» **Task directions**
Line by line, copy the entries exactly, excluding the pictures.

» **Extracted data**
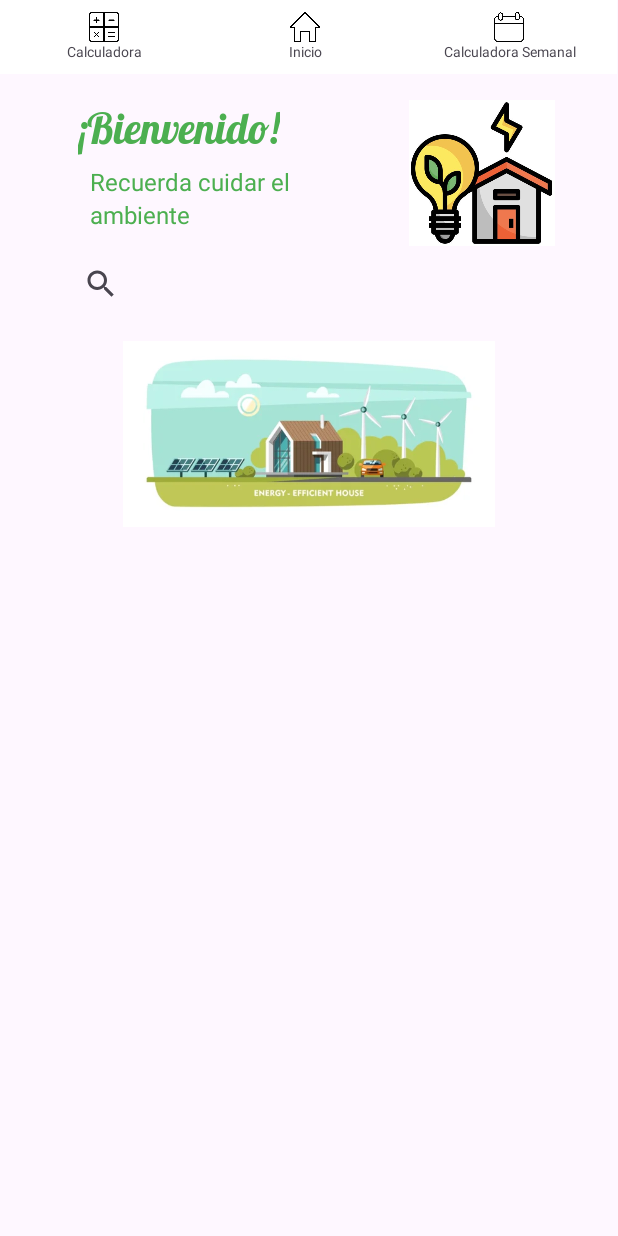
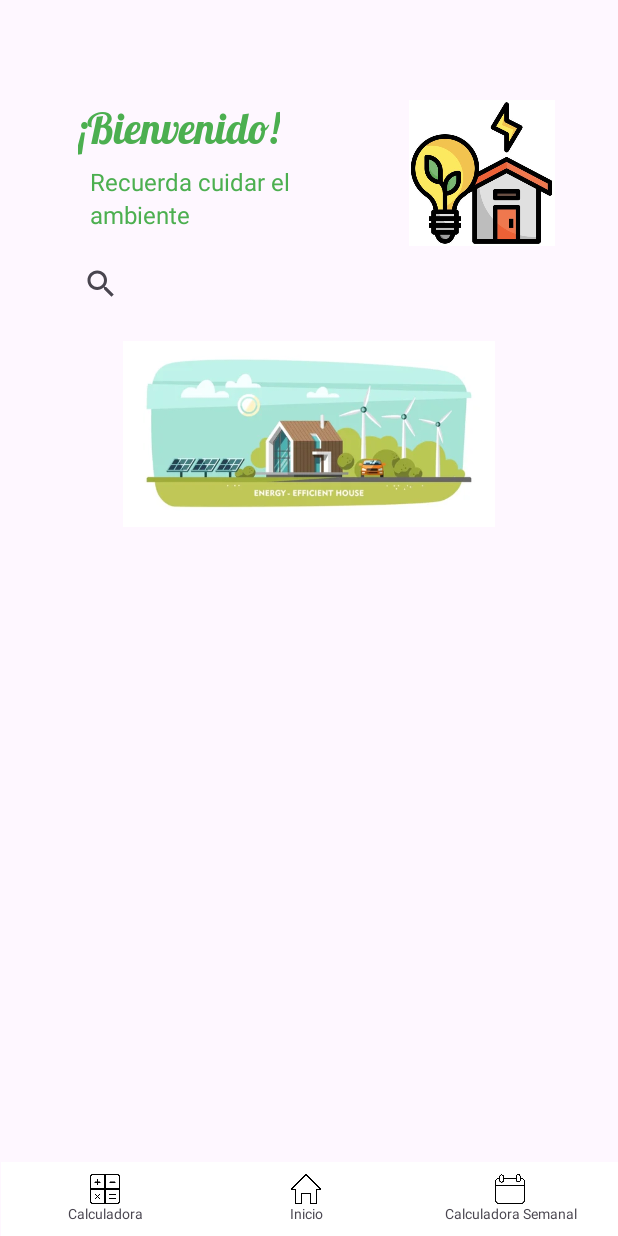
Before and after one commit to silvajimenezmariaguadalupe1im8-crypto/r32, an Android app: the screen it shows after launch (MainActivity), on a phone screen of 412 x 824 dp. Run offline under Robolectric (Android 15) with nearby library versions, the phone set to English and light mode, and no system bars; Roboto replaces fonts that are not available here.

Commit message:
botones inicio

```diff
--- a/app/src/main/res/layout/activity_main.xml
+++ b/app/src/main/res/layout/activity_main.xml
@@ -84,17 +84,20 @@
     <LinearLayout
         android:layout_width="411dp"
         android:layout_height="49dp"
+        android:background="#FFFFFF"
         android:orientation="horizontal"
-        tools:layout_editor_absoluteX="1dp"
-        tools:layout_editor_absoluteY="681dp"
-        android:background="#FFFFFF"
-        android:padding="8dp">
+        android:padding="8dp"
+        app:layout_constraintBottom_toBottomOf="parent"
+        app:layout_constraintEnd_toEndOf="parent"
+        app:layout_constraintStart_toStartOf="parent"
+        app:layout_constraintTop_toBottomOf="@+id/imageView4"
+        app:layout_constraintVertical_bias="1.0">
 
         <LinearLayout
             android:layout_width="123dp"
             android:layout_height="match_parent"
-            android:orientation="vertical"
-            android:gravity="center">
+            android:gravity="center"
+            android:orientation="vertical">
 
             <ImageView
                 android:id="@+id/imageView3"
@@ -107,39 +110,39 @@
                 android:id="@+id/textView17"
                 android:layout_width="match_parent"
                 android:layout_height="wrap_content"
+                android:gravity="center"
                 android:text="Calculadora"
-                android:textSize="9sp"
-                android:gravity="center"/>
+                android:textSize="9sp" />
 
         </LinearLayout>
 
         <LinearLayout
             android:layout_width="144dp"
             android:layout_height="match_parent"
-            android:orientation="vertical"
-            android:gravity="center">
+            android:gravity="center"
+            android:orientation="vertical">
 
             <ImageView
                 android:id="@+id/imageView5"
                 android:layout_width="20dp"
                 android:layout_height="20dp"
-                android:src="@drawable/inicio"
-                android:gravity="center"/>
+                android:gravity="center"
+                android:src="@drawable/inicio" />
 
             <TextView
                 android:id="@+id/textView19"
                 android:layout_width="match_parent"
                 android:layout_height="wrap_content"
+                android:gravity="center"
                 android:text="Inicio"
-                android:textSize="9sp"
-                android:gravity="center"/>
+                android:textSize="9sp" />
         </LinearLayout>
 
         <LinearLayout
             android:layout_width="match_parent"
             android:layout_height="match_parent"
-            android:orientation="vertical"
-            android:gravity="center">
+            android:gravity="center"
+            android:orientation="vertical">
 
             <ImageView
                 android:id="@+id/imageView6"
@@ -151,9 +154,9 @@
                 android:id="@+id/textView21"
                 android:layout_width="match_parent"
                 android:layout_height="wrap_content"
+                android:gravity="center"
                 android:text="Calculadora Semanal"
-                android:textSize="9sp"
-                android:gravity="center"/>
+                android:textSize="9sp" />
         </LinearLayout>
     </LinearLayout>
 
```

» **Output of the exercise**
Before and after one commit to silvajimenezmariaguadalupe1im8-crypto/r32, an Android app: the screen it shows after launch (MainActivity), on a phone screen of 412 x 824 dp. Run offline under Robolectric (Android 15) with nearby library versions, the phone set to English and light mode, and no system bars; Roboto replaces fonts that are not available here.

Commit message:
botones inicio

```diff
--- a/app/src/main/res/layout/activity_main.xml
+++ b/app/src/main/res/layout/activity_main.xml
@@ -84,17 +84,20 @@
     <LinearLayout
         android:layout_width="411dp"
         android:layout_height="49dp"
+        android:background="#FFFFFF"
         android:orientation="horizontal"
-        tools:layout_editor_absoluteX="1dp"
-        tools:layout_editor_absoluteY="681dp"
-        android:background="#FFFFFF"
-        android:padding="8dp">
+        android:padding="8dp"
+        app:layout_constraintBottom_toBottomOf="parent"
+        app:layout_constraintEnd_toEndOf="parent"
+        app:layout_constraintStart_toStartOf="parent"
+        app:layout_constraintTop_toBottomOf="@+id/imageView4"
+        app:layout_constraintVertical_bias="1.0">
 
         <LinearLayout
             android:layout_width="123dp"
             android:layout_height="match_parent"
-            android:orientation="vertical"
-            android:gravity="center">
+            android:gravity="center"
+            android:orientation="vertical">
 
             <ImageView
                 android:id="@+id/imageView3"
@@ -107,39 +110,39 @@
                 android:id="@+id/textView17"
                 android:layout_width="match_parent"
                 android:layout_height="wrap_content"
+                android:gravity="center"
                 android:text="Calculadora"
-                android:textSize="9sp"
-                android:gravity="center"/>
+                android:textSize="9sp" />
 
         </LinearLayout>
 
         <LinearLayout
             android:layout_width="144dp"
             android:layout_height="match_parent"
-            android:orientation="vertical"
-            android:gravity="center">
+            android:gravity="center"
+            android:orientation="vertical">
 
             <ImageView
                 android:id="@+id/imageView5"
                 android:layout_width="20dp"
                 android:layout_height="20dp"
-                android:src="@drawable/inicio"
-                android:gravity="center"/>
+                android:gravity="center"
+                android:src="@drawable/inicio" />
 
             <TextView
                 android:id="@+id/textView19"
                 android:layout_width="match_parent"
                 android:layout_height="wrap_content"
+                android:gravity="center"
                 android:text="Inicio"
-                android:textSize="9sp"
-                android:gravity="center"/>
+                android:textSize="9sp" />
         </LinearLayout>
 
         <LinearLayout
             android:layout_width="match_parent"
             android:layout_height="match_parent"
-            android:orientation="vertical"
-            android:gravity="center">
+            android:gravity="center"
+            android:orientation="vertical">
 
             <ImageView
                 android:id="@+id/imageView6"
@@ -151,9 +154,9 @@
                 android:id="@+id/textView21"
                 android:layout_width="match_parent"
                 android:layout_height="wrap_content"
+                android:gravity="center"
                 android:text="Calculadora Semanal"
-                android:textSize="9sp"
-                android:gravity="center"/>
+                android:textSize="9sp" />
         </LinearLayout>
     </LinearLayout>
 
```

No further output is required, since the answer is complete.